[Change detection data]
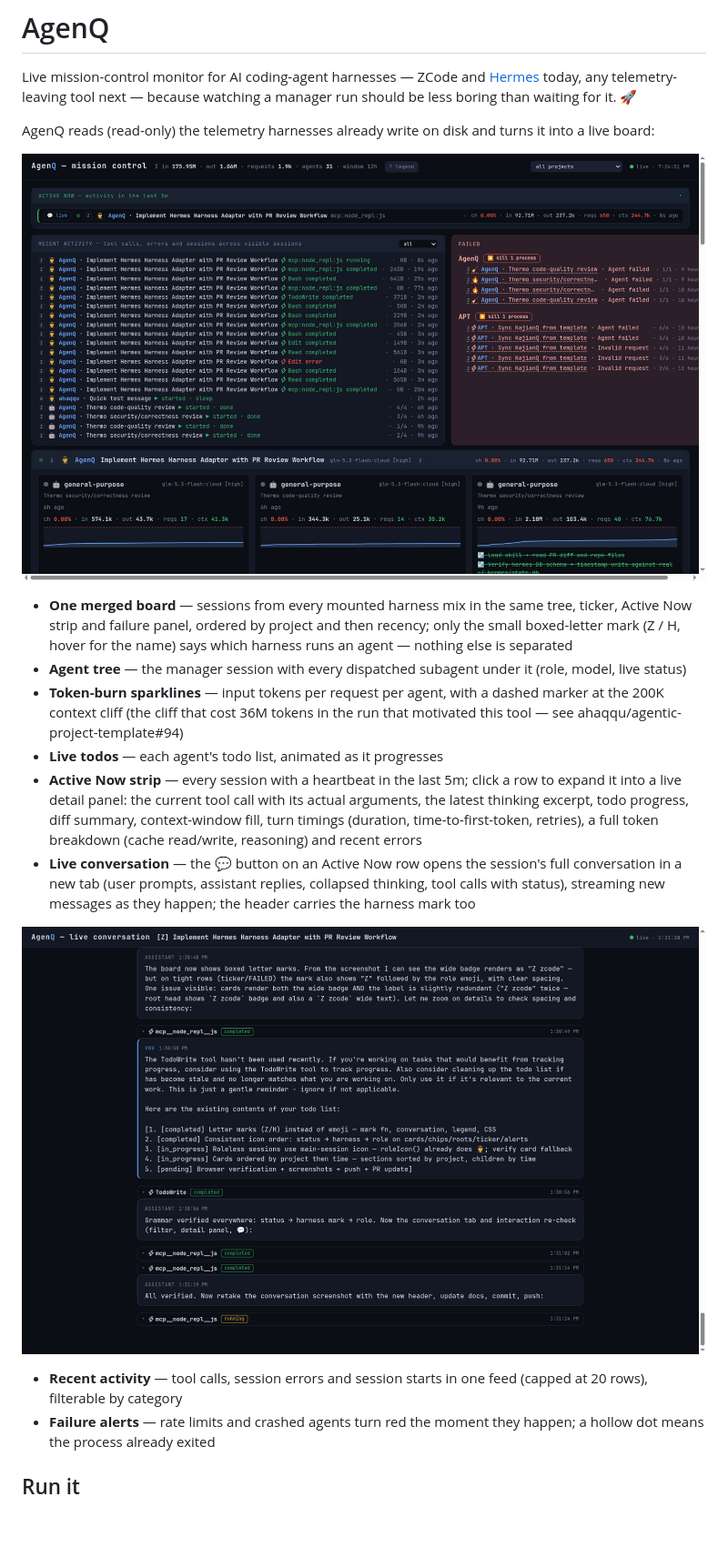
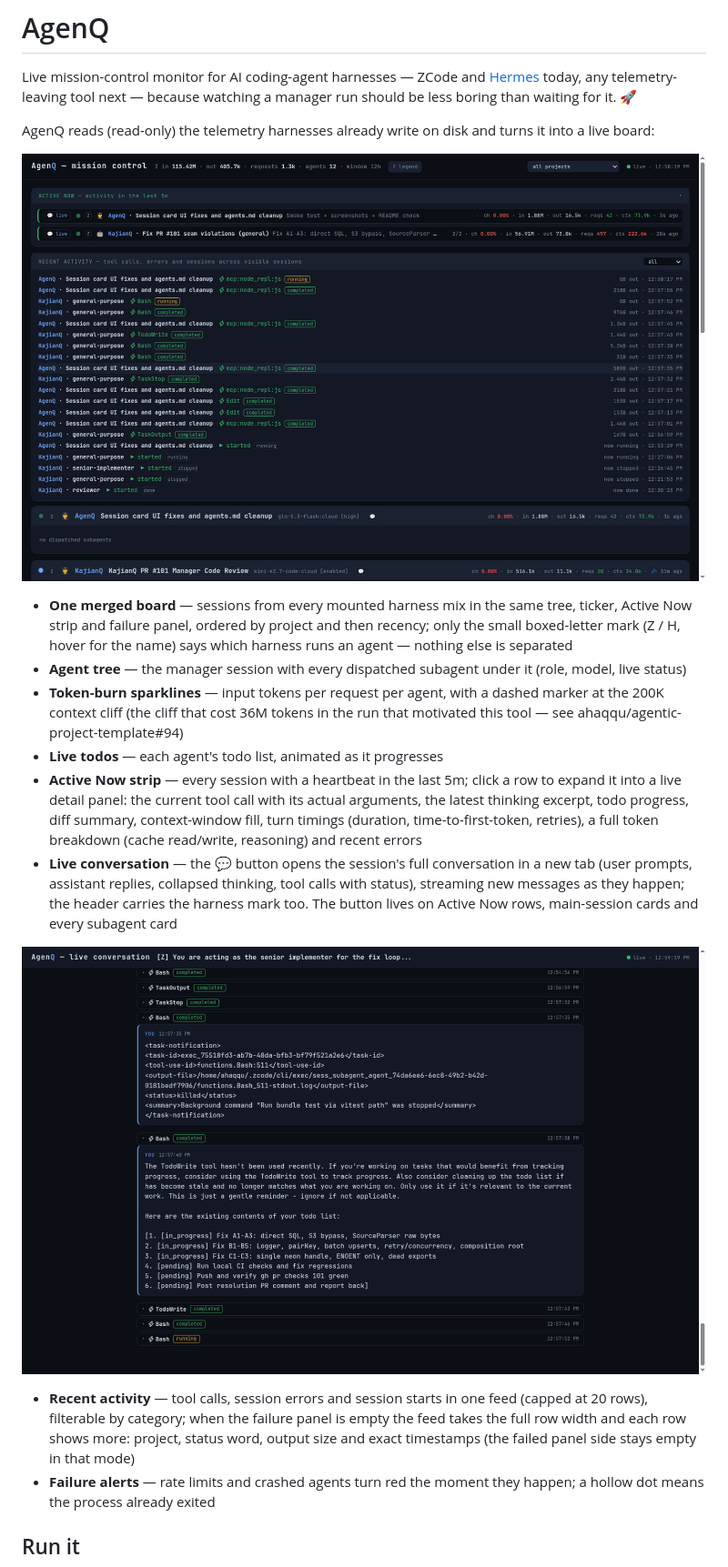
Before and after one commit to ahaqqu/AgenQ, a Markdown page: README.md, the part around the change. Shown at 91% size. Drawn GitHub-style; pictures changed too: docs/screenshot-conversation.png, docs/screenshot.png; blank space fills up the shorter version.

Commit message:
Feature: recent activity wide mode, view chat button on all cards, remove code review flows

```diff
--- a/README.md
+++ b/README.md
@@ -4,17 +4,17 @@ Live mission-control monitor for AI coding-agent harnesses — ZCode and [Hermes
 
 AgenQ reads (read-only) the telemetry harnesses already write on disk and turns it into a live board:
 
-![AgenQ mission control — sessions from ZCode and Hermes merged into one board ordered by recency, every row carrying its harness letter mark (Z = zcode, H = hermes), a recent-activity feed (tool calls, errors, session starts) with a category filter capped at 20 rows, failure alerts, and token-burn sparklines against the 200k context cliff](docs/screenshot.png)
+![AgenQ mission control — sessions from ZCode and Hermes merged into one board ordered by recency, every row carrying its harness letter mark (Z = zcode, H = hermes), a recent-activity feed (tool calls, errors, session starts) with a category filter capped at 20 rows — full-width when no failures — failure alerts, and token-burn sparklines against the 200k context cliff; main-session and subagent cards each carry a 💬 button into the live conversation](docs/screenshot.png)
 
 - **One merged board** — sessions from every mounted harness mix in the same tree, ticker, Active Now strip and failure panel, ordered by project and then recency; only the small boxed-letter mark (Z / H, hover for the name) says which harness runs an agent — nothing else is separated
 - **Agent tree** — the manager session with every dispatched subagent under it (role, model, live status)
 - **Token-burn sparklines** — input tokens per request per agent, with a dashed marker at the 200K context cliff (the cliff that cost 36M tokens in the run that motivated this tool — see ahaqqu/agentic-project-template#94)
 - **Live todos** — each agent's todo list, animated as it progresses
 - **Active Now strip** — every session with a heartbeat in the last 5m; click a row to expand it into a live detail panel: the current tool call with its actual arguments, the latest thinking excerpt, todo progress, diff summary, context-window fill, turn timings (duration, time-to-first-token, retries), a full token breakdown (cache read/write, reasoning) and recent errors
-- **Live conversation** — the 💬 button on an Active Now row opens the session's full conversation in a new tab (user prompts, assistant replies, collapsed thinking, tool calls with status), streaming new messages as they happen; the header carries the harness mark too
+- **Live conversation** — the 💬 button opens the session's full conversation in a new tab (user prompts, assistant replies, collapsed thinking, tool calls with status), streaming new messages as they happen; the header carries the harness mark too. The button lives on Active Now rows, main-session cards and every subagent card
 
-![AgenQ live conversation — this README's own editing session, streaming](docs/screenshot-conversation.png)
-- **Recent activity** — tool calls, session errors and session starts in one feed (capped at 20 rows), filterable by category
+![AgenQ live conversation — a subagent's session, opened from its card's 💬 button and streaming](docs/screenshot-conversation.png)
+- **Recent activity** — tool calls, session errors and session starts in one feed (capped at 20 rows), filterable by category; when the failure panel is empty the feed takes the full row width and each row shows more: project, status word, output size and exact timestamps (the failed panel side stays empty in that mode)
 - **Failure alerts** — rate limits and crashed agents turn red the moment they happen; a hollow dot means the process already exited
 
 ## Run it
```
Also changed, not shown: AGENTS.md (+0 -15 lines), 2 other files.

- **The problem**: Reproduce all lines from the records above that include the word "README".

- **Task answer**:
Before and after one commit to ahaqqu/AgenQ, a Markdown page: README.md, the part around the change. Shown at 91% size. Drawn GitHub-style; pictures changed too: docs/screenshot-conversation.png, docs/screenshot.png; blank space fills up the shorter version.
--- a/README.md
+++ b/README.md
-![AgenQ live conversation — this README's own editing session, streaming](docs/screenshot-conversation.png)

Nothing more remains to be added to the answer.